The Internet caused me about 3000 calories this weekend. And by "caused," of course I mean "caused me to consume." Here I am, trying to lose weight, working out at the gym just about every day, and what do I do?
Well, I was all by myself Friday night, which was very typical, and I was craving fudge, which was not very typical. Unfortunately, I had, for the first time in my life, all the ingredients for fudge in my pantry. My parents unloaded all the extra Christmas groceries on me. I would love to blame them for over-spending and buying way too many groceries, but the sad fact is that I helped to make the grocery list and I helped to buy the groceries, adding impulse foods to the grocery cart. My parents had offered half the groceries to Brother 2 who politely declined, saying that if he needed anything he'd simply run over to my house and get it.

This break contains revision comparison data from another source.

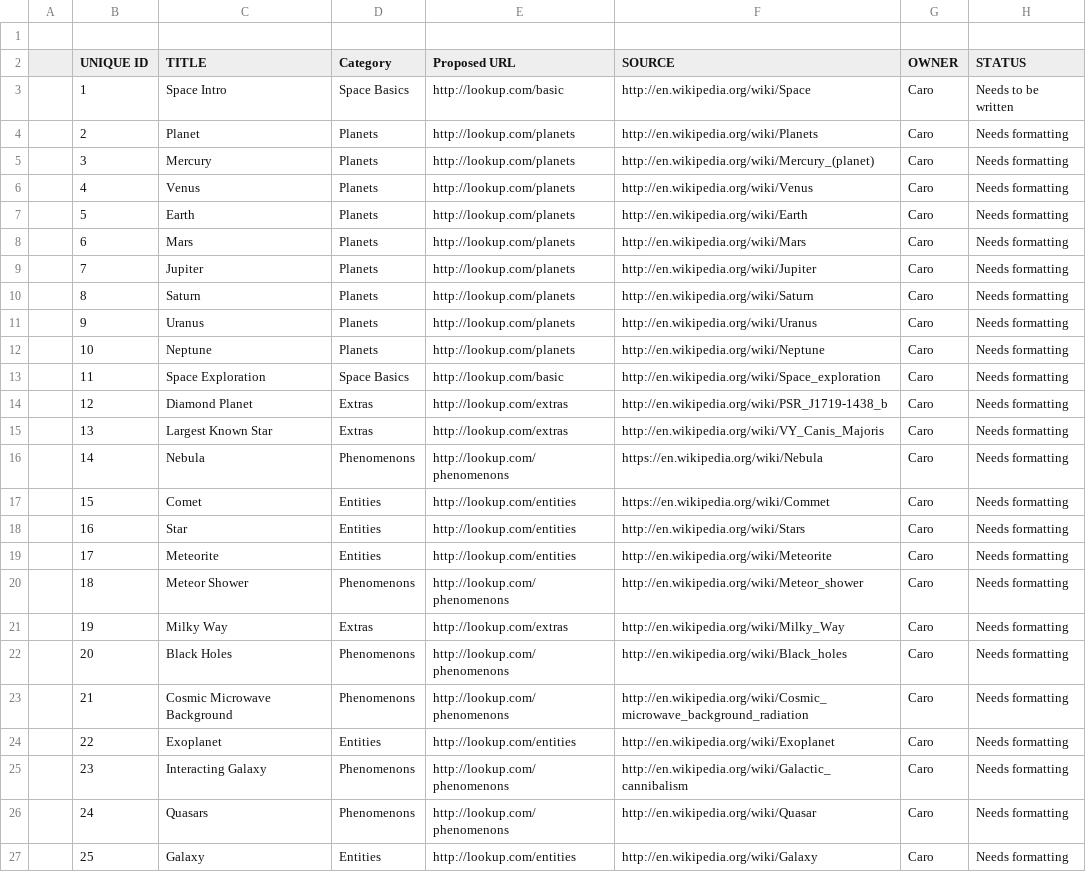
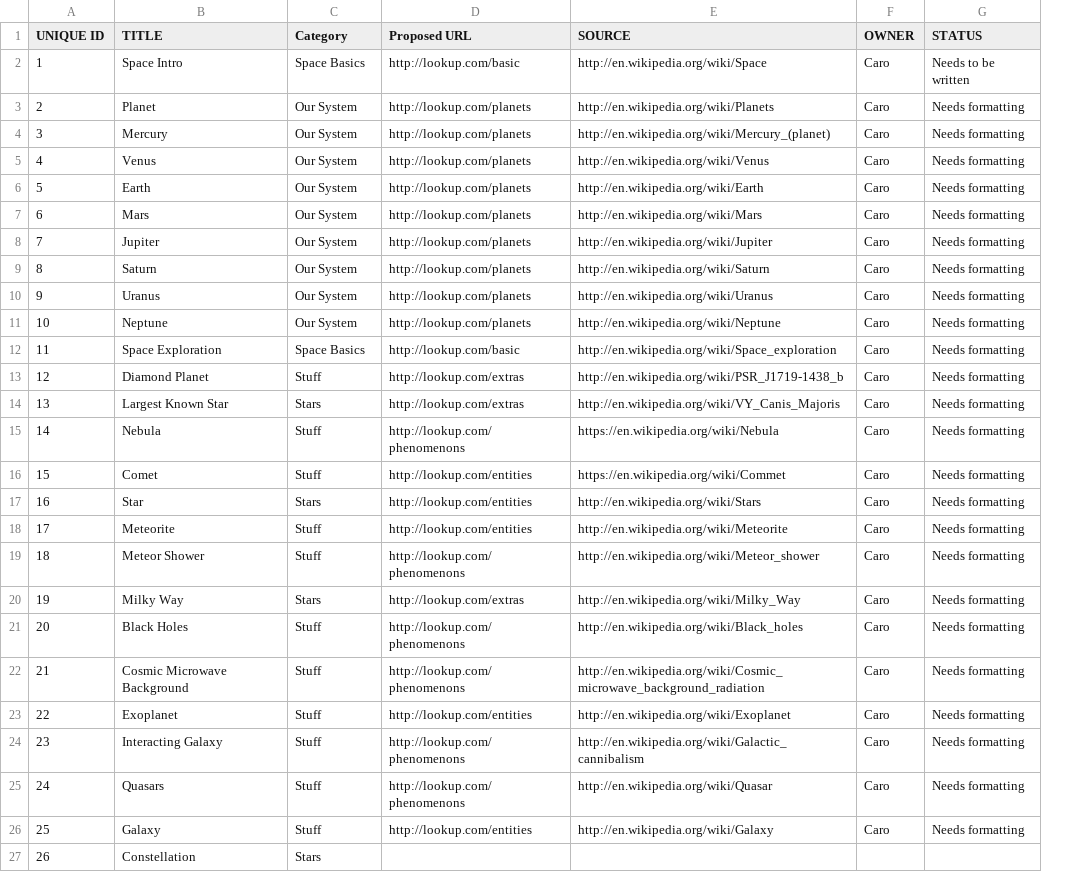
Before and after one commit to CGuindon/large-data-website, a CSV file: ia/content-inventory.csv, drawn as a sheet; only a part is shown; removed rows and columns are numbered as before the commit, all else as after; the diff covers the shown part only; the diff names each change by its address in the sheet, - before the commit and + after, or states it on an @@ line.

```diff
--- a/ia/content-inventory.csv
+++ b/ia/content-inventory.csv
-column A, empty
-row 1: (empty)
-C3:C11 (Category): Planets
+C3:C11 (Category): Our System
-C13 (Category): Extras
+C13 (Category): Stuff
-C14 (Category): Extras
+C14 (Category): Stars
-C15 (Category): Phenomenons
+C15 (Category): Stuff
-C16 (Category): Entities
+C16 (Category): Stuff
-C17 (Category): Entities
+C17 (Category): Stars
-C18 (Category): Entities
+C18 (Category): Stuff
-C19 (Category): Phenomenons
+C19 (Category): Stuff
-C20 (Category): Extras
+C20 (Category): Stars
-C21:C22 (Category): Phenomenons
+C21:C22 (Category): Stuff
-C23 (Category): Entities
+C23 (Category): Stuff
-C24:C25 (Category): Phenomenons
+C24:C25 (Category): Stuff
-C26 (Category): Entities
+C26 (Category): Stuff
+row 27: 26 | Constellation | Stars
```
Also changed, not shown: 1 added row elsewhere in this file, 2 other files.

On about my tenth trip bringing groceries to the car, my father commented that I was blessed to have such a good brother. I only assumed that he was talking about the fact that Brother 2 was generous enough to let me have all the food. To me, my brother's motives were transparent: he didn't want to accept the leftover groceries because he didn't want any of the work required in accepting them (loading and unloading the car, rearranging the entire kitchen to fit in massive amounts of new, fatty foods) and he didn't want any of the accompanying calories. ("Fifteen pounds of mixed nuts? No thanks---send them over to Cicada's.") He also didn't want the responsibility of consuming all the spoilable food before it spoiled, so the family-sized bag of carrot sticks was unloaded on me (and I don't even like carrot sticks!). With it came heads of lettuce, bags of celery, cartons of eggs, bags of sauerkraut (I find that those who like sauerkraut really like it, but those who don't just stay away from it), bags of lunch meats, loaves of bread, two dozen oranges, three grapefruits, and a single $25 truffle.

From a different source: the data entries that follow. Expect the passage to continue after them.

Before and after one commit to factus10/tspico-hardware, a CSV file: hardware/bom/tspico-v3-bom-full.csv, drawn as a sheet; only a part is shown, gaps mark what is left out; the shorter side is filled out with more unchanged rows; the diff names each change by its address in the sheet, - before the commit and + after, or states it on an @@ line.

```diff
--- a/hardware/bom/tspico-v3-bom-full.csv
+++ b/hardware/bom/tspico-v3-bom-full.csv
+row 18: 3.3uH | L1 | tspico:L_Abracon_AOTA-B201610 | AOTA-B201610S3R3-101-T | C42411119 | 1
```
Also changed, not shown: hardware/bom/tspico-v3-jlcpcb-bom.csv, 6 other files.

I was about to expose my brother for the fraud that he was but before contesting my father's statement that I have such a good brother, I remembered that as far as brothers go, you can't ask for anything better than Brother 2 (or any of my other brothers). So I acknowledged the truth of my father's statement and went on packing up the car. An hour later, I tried to remember how good to me Brother 2 is again, as I unloaded the car at my house, all alone. Three hours after that, when all the new food finally found its place in my kitchen cupboards and pantry, I still was trying to focus on how good a brother Brother 2 is to me.
At home, it was my obligation to use the food before it rotted. Of course, things like chocolate chips (several bags), sugar (ten pounds), flour (five pounds), shortening (three pounds), butter (three pounds), pecans (two bags), Jell-O mixes (four boxes), maraschino cherries (one jar), jam (two jars), salad dressings (three bottles), and nuclear-fall-out-sized bags of potato chips (one and a half) didn't need to be attended to immediately. I needed to concentrate on the perishables. So it was that I used the internet to help me find a low-calorie solution for the carrots. I was able to find a recipe that needed exactly three pounds of carrots. I made a carrot-dill soup and now, three days later, our house still smells of dill and my fingers are turning orange.
Celery soup is next. And I'd better eat some sort of meal involving truffles later this week, too.
But going back to the second paragraph of this post, so it was that I was sitting by myself on a Friday night, all alone, and craving fudge. And for the first time in my life, I had all the ingredients for fudge in my house (I wisely do not buy ingredients for fatty foods so that I'm never able to cave to my cravings). Fortunately, this craving only kicked in at about 10:00 on Friday night, and although I had the ingredients for fudge, I didn't have the recipe. I couldn't call my mother because it was midnight on the East Coast. I congratulated myself on being unable to make and therefore eat fudge. Unfortunately, I realized about five minutes later that the recipe is a Kraft recipe and therefore was probably easily findable on the internet.
And so it was that I made the fudge and consumed almost half of it in two days. Now, ever thankful for a fast Sunday, I'm skipping calories this morning and I'm bringing the rest of the fudge to our ward break the fast in two hours. Maybe they'll have some use for mixed nuts?